## Task objective:
Where in the records does the word "span" occur? Copy each line in which it does.

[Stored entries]
--------------------------------------------------
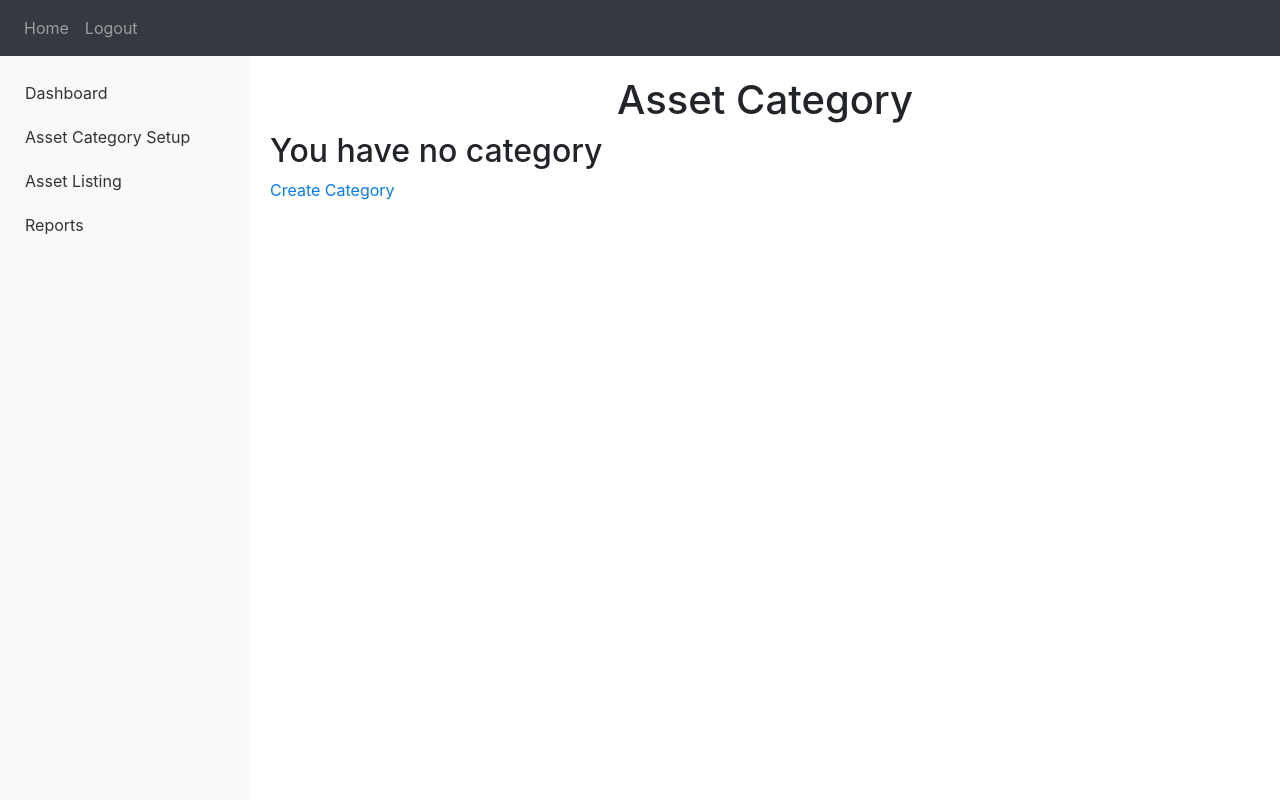
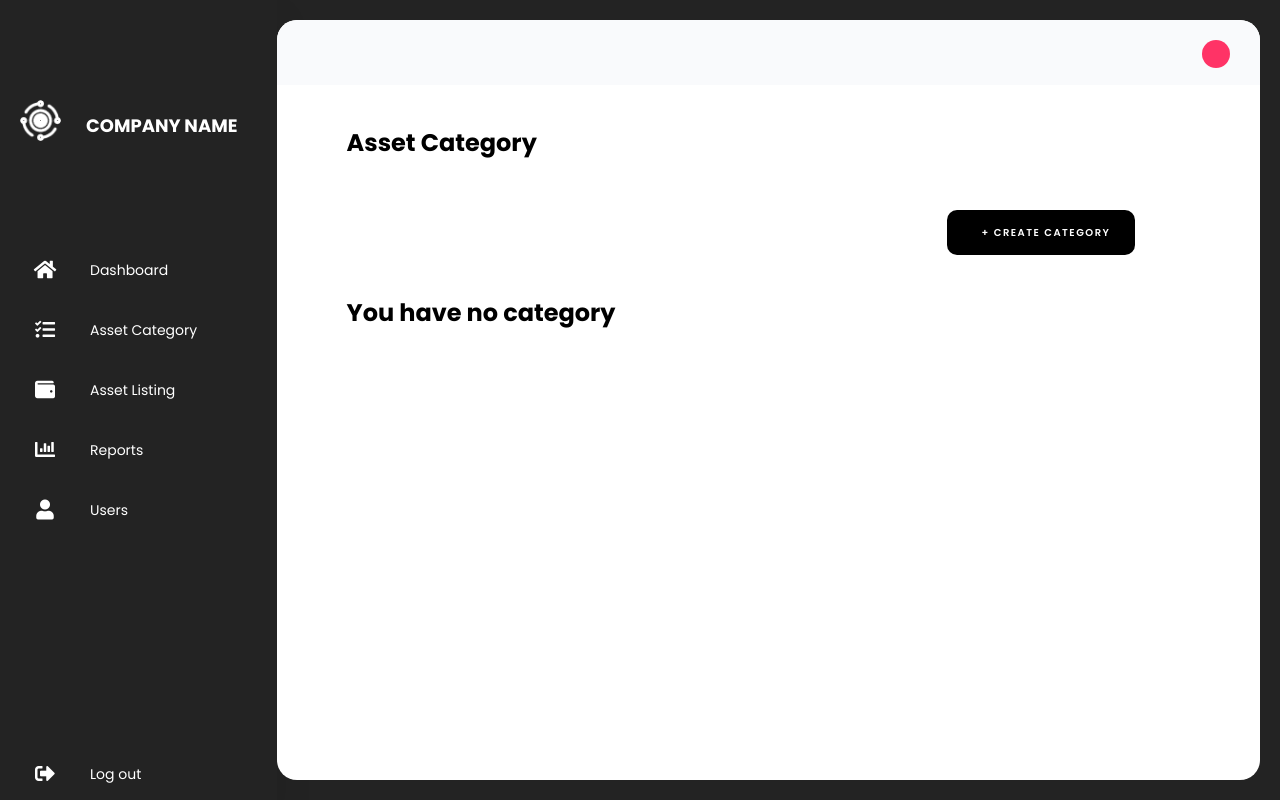
Before and after one commit to Ayushkabra09/Asset_Management_with_Depreciation, a Flask app: page /assetCategory in a window 1280 px wide. Run offline with Flask 3, Linux system fonts and the light colour scheme; the visitor is signed in with stand-in values (Sample User, id 1); data that the repository does not hold is empty; some libraries are stand-ins or nearby versions.

Commit message:
Ui changes

```diff
--- /dev/null
+++ b/website/static/index.css
@@ -0,0 +1,246 @@
+/*  import google fonts */
+@import url("https://fonts.googleapis.com/css2?family=Poppins:wght@400;500;600;700");
+*{
+  margin: 0;
+  padding: 0;
+  outline: none;
+  border: none;
+  text-decoration: none;
+  box-sizing: border-box;
+  font-family: "Poppins", sans-serif;
+}
+body{
+  background: #232323;
+}
+ul, ol {
+    list-style-type: none;
+}
+.container{
+  display: flex;
+}
+nav{
+  position: relative;
+  top: 0;
+  bottom: 0;
+  height: 100vh;
+  left: 0;
+  background: #232323;
+  width: 360px;
+  overflow: hidden;
+  box-shadow: 0 20px 35px rgba(0, 0, 0, 0.1);
+}
+.logo{
+  text-align: center;
+  display: flex;
+
+}
+.logo img{
+    width: 41.054px;
+    height: 41.055px;
+  border-radius: 50%;
+}
+.logo span{
+  font-weight: bold;
+  padding-left: 15px;
+  font-size: 18px;
+  text-transform: uppercase;
+}
+a{
+  position: relative;
+  color: #FFFFFF;
+  font-size: 14px;
+  display: table;
+  width: 280px;
+  padding: 10px;
+}
+nav .fas{
+  position: relative;
+  width: 70px;
+  height: 40px;
+  top: 14px;
+  font-size: 20px;
+  text-align: center;
+}
+.company-list{
+    margin-top: 90px;
+    margin-left: 10px;
+}
+.first-list{
+    margin-top: 85px;
+}
+.nav-item{
+  position: relative;
+  top: 12px;
+  margin-left: 10px;
+}
+a:hover{
+  background: #eee;
+  color: #232323;
+}
+.logo:hover{
+    background: #232323;
+    color: #eee;
+    transform: scale(1.1);
+}
+.logout{
+  position: absolute;
+  bottom: 0;
+}
+
+/* Main Section */
+.main{
+  position: relative;
+  /* padding: 20px; */
+  width: 100%;
+  margin-top: 20px;
+  margin-right: 20px;
+  margin-bottom: 20px;
+  background-color: #FFF;
+  border-radius: 20px;
+
+}
+.main-top{
+  display: flex;
+  height: 65px;
+  width: inherit;
+  background-color: #F9FAFC;
+  border-top-left-radius: 20px;
+  border-top-right-radius: 20px;
+}
+.main-top img{
+  position: absolute;
+  right: 0;
+  margin: 20px 30px;
+  cursor: pointer;
+}
+.main-skills{
+
+  margin-top: 40px;
+  margin-left: 70px;
+}
+.main-skills .card{
+  width: 25%;
+  margin: 10px;
+  background: #fff;
+  text-align: center;
+  border-radius: 20px;
+  padding: 10px;
+  box-shadow: 0 20px 35px rgba(0, 0, 0, 0.1);
+}
+.main-skills .card h3{
+  margin: 10px;
+  text-transform: capitalize;
+}
+.main-skills .card p{
+  font-size: 12px;
+}
+.main-skills .card button{
+  background: orangered;
+  color: #fff;
+  padding: 7px 15px;
+  border-radius: 10px;
+  margin-top: 15px;
+  cursor: pointer;
+}
+.main-skills .card button:hover{
+  background: rgba(223, 70, 15, 0.856);
+}
+.main-skills .card i{
+  font-size: 22px;
+  padding: 10px;
+}
+
+/* Courses */
+.main-course{
+  margin-top:20px ;
+  text-transform: capitalize;
+}
+.course-box{
+  width: 100%;
+  height: 300px;
+  padding: 10px 10px 30px 10px;
+  margin-top: 10px;
+  background: #fff;
+  border-radius: 10px;
+  box-shadow: 0 20px 35px rgba(0, 0, 0, 0.1);
+}
+.course-box ul{
+  list-style: none;
+  display: flex;
+}
+.course-box ul li{
+  margin: 10px;
+  color: gray;
+  cursor: pointer;
+}
+.course-box ul .active{
+  color: #000;
+  border-bottom: 1px solid #000;
+}
+.course-box .course{
+  display: flex;
+}
+.box{
+  width: 33%;
+  padding: 10px;
+  margin: 10px;
+  border-radius: 10px;
+  background: rgb(235, 233, 233);
+  box-shadow: 0 20px 35px rgba(0, 0, 0, 0.1);
+}
+.box p{
+  font-size: 12px;
+  margin-top: 5px;
+}
+.box button{
+  background: #000;
+  color: #fff;
+  padding: 7px 10px;
+  border-radius: 10px;
+  margin-top: 3rem;
+  cursor: pointer;
+}
+.box button:hover{
+  background: rgba(0, 0, 0, 0.842);
+}
+.box i{
+  font-size: 7rem;
+  float: right;
+  margin: -20px 20px 20px 0;
+}
+.html{
+  color: rgb(25, 94, 54);
+}
+.css{
+  color: rgb(104, 179, 35);
+}
+.js{
+  color: rgb(28, 98, 179);
+}
+
+.button-black{
+    width: fit-content;
+    height: 45px;
+    background-color: #000;
+    border-radius: 10px;
+    margin-top: 50px;
+    margin-bottom: 40px;
+    margin-left: 600px;
+    align-items: center;
+    padding: 8px 25px 12px 35px;
+}
+.button-black-inner-div{
+    display: flex;
+    flex-direction: column;
+}
+
+.button-text{
+    color: #FFF;
+    font-size: 10px;
+    font-style: normal;
+    font-weight: 600;
+    line-height: normal;
+    letter-spacing: 1.5px;
+    text-transform: uppercase;
+
+}
--- a/website/templates/asset_category.html
+++ b/website/templates/asset_category.html
@@ -1,7 +1,15 @@
-{% extends "base.html" %}
+{% extends "base_admin.html" %}
 {% block title %}Asset Category{% endblock %}
+{% block pageHeading %}Asset Category{% endblock %}
 {% block content %}
-  <h1 align="center">Asset Category</h1>
+
+
+    <!-- Button to open the popup form -->
+    <div class="button-black" onclick="create_category_pop()">
+
+       <span class="button-text">+ create category</span>
+
+    </div>
 
   {% if categories %}
     {% set headers = ("Category", "Description", "Created By") %}
@@ -19,10 +27,13 @@
     <h2>You have no category</h2>
   {% endif %}
 
-  <!-- Button to open the popup form -->
-  <a href="{{ url_for('views.create_asset_category') }}" target="_blank">Create Category</a>
+
 
   <script>
+
+    function create_category_pop(){
+      window.open('{{ url_for('views.create_asset_category') }}', '_blank')
+    }
   function openPopup(itemId) {
     // Perform the necessary logic to open the edit or view popup
     // You can use the itemId parameter to fetch the relevant data for the popup
--- /dev/null
+++ b/website/templates/base_admin.html
@@ -0,0 +1,61 @@
+<!DOCTYPE html>
+<html lang="en">
+<head>
+  <meta charset="UTF-8" />
+  <title>{% block title %}Home{% endblock %}</title>
+  <link rel="stylesheet" href="../static/index.css" />
+  <!-- Font Awesome Cdn Link -->
+  <link rel="stylesheet" href="https://cdnjs.cloudflare.com/ajax/libs/font-awesome/5.15.4/css/all.min.css"/>
+</head>
+<body>
+  <div class="container">
+    <nav>
+      <ul>
+        <li class="company-list"><a href="#" class="logo">
+          <img src="../static/images/Group 7010.png" alt="">
+          <span class="nav-item">Company Name</span>
+        </a></li>
+        <li class="first-list"><a href="{{ url_for('views.home') }}">
+          <i class="fas fa-home"></i>
+          <span class="nav-item">Dashboard</span>
+        </a></li>
+        <li><a href="{{ url_for('views.asset_category') }}">
+          <i class="fas fa-tasks"></i>
+          <span class="nav-item">Asset Category</span>
+        </a></li>
+        <li><a href="{{ url_for('views.asset_listing') }}">
+          <i class="fas fa-wallet"></i>
+          <span class="nav-item">Asset Listing</span>
+        </a></li>
+        <li><a href="{{ url_for('views.reports') }}">
+          <i class="fas fa-chart-bar"></i>
+          <span class="nav-item">Reports</span>
+        </a></li>
+        <li><a href="">
+          <i class="fas fa-user"></i>
+          <span class="nav-item">Users</span>
+        </a></li>
+
+        <li><a href="/logout" class="logout">
+          <i class="fas fa-sign-out-alt"></i>
+          <span class="nav-item">Log out</span>
+        </a></li>
+      </ul>
+    </nav>
+
+
+    <section class="main">
+      <div class="main-top">
+        <img src="../static/images/bg.svg" alt="Downloaded Icon">
+
+      </div>
+      <div class="main-skills">
+        <h1 align="left">{% block pageHeading %}Page Heading{% endblock %}</h1>
+        {% block content %} {% endblock %}
+      </div>
+
+
+    </section>
+  </div>
+</body>
+</html>
--- a/website/templates/home.html
+++ b/website/templates/home.html
@@ -1,4 +1,5 @@
-{% extends "base.html" %}
+{% extends "base_admin.html" %}
 {% block title %} Home {% endblock %}
+{% block pageHeading %}Dashboard{% endblock %}
 {% block content %} <h1>This is a Home page</h1>
 {% endblock %}
--- a/website/templates/report_listing.html
+++ b/website/templates/report_listing.html
@@ -1,7 +1,7 @@
-{% extends "base.html" %}
+{% extends "base_admin.html" %}
 {% block title %}Reports{% endblock %}
+{% block pageHeading %}Reports{% endblock %}
 {% block content %}
-  <h1 align="center">Reports</h1>
 
   {% if reports %}
     {% set headers = ("Report Title","Description") %}
--- a/website/views.py
+++ b/website/views.py
@@ -2,6 +2,7 @@ from flask import Blueprint, render_template, request, flash, redirect, url_for,
 from flask_login import login_required, current_user
 from .models import AssetCategory, Asset, User, Report
 from . import db
+from .auth import logout
 
 views = Blueprint('views', __name__)
 # Retrieve the organization ID from the session
@@ -54,6 +55,9 @@ def create_asset_category():
 @login_required
 def asset_listing():
     organization_id = session.get('organization_id')
+    print(organization_id)
+    if not organization_id:
+         return logout()
 
     assets = Asset.query.filter_by(asset_organization_id=organization_id).all()
     return render_template("asset_listing.html", user=current_user, assets=assets, User = User, AssetCategory = AssetCategory, organization_id = organization_id)
@@ -117,3 +121,9 @@ def reports():
 
     reports = Report.query.all()
     return render_template("report_listing.html", user=current_user, reports=reports, User = User)
+
+
+@views.route('/sample')
+
+def sammple():
+    return render_template("base_admin.html")
```
Also changed, not shown: website/static/global.css (added, +42 -0 lines), website/templates/asset_listing.html (+9 -3 lines), website/static/images/Group 7010.png (added), website/static/images/bg.svg (added).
--------------------------------------------------
## Solved exercise:
+.logo span{
+       <span class="button-text">+ create category</span>
+          <span class="nav-item">Company Name</span>
+          <span class="nav-item">Dashboard</span>
+          <span class="nav-item">Asset Category</span>
+          <span class="nav-item">Asset Listing</span>
+          <span class="nav-item">Reports</span>
+          <span class="nav-item">Users</span>
+          <span class="nav-item">Log out</span>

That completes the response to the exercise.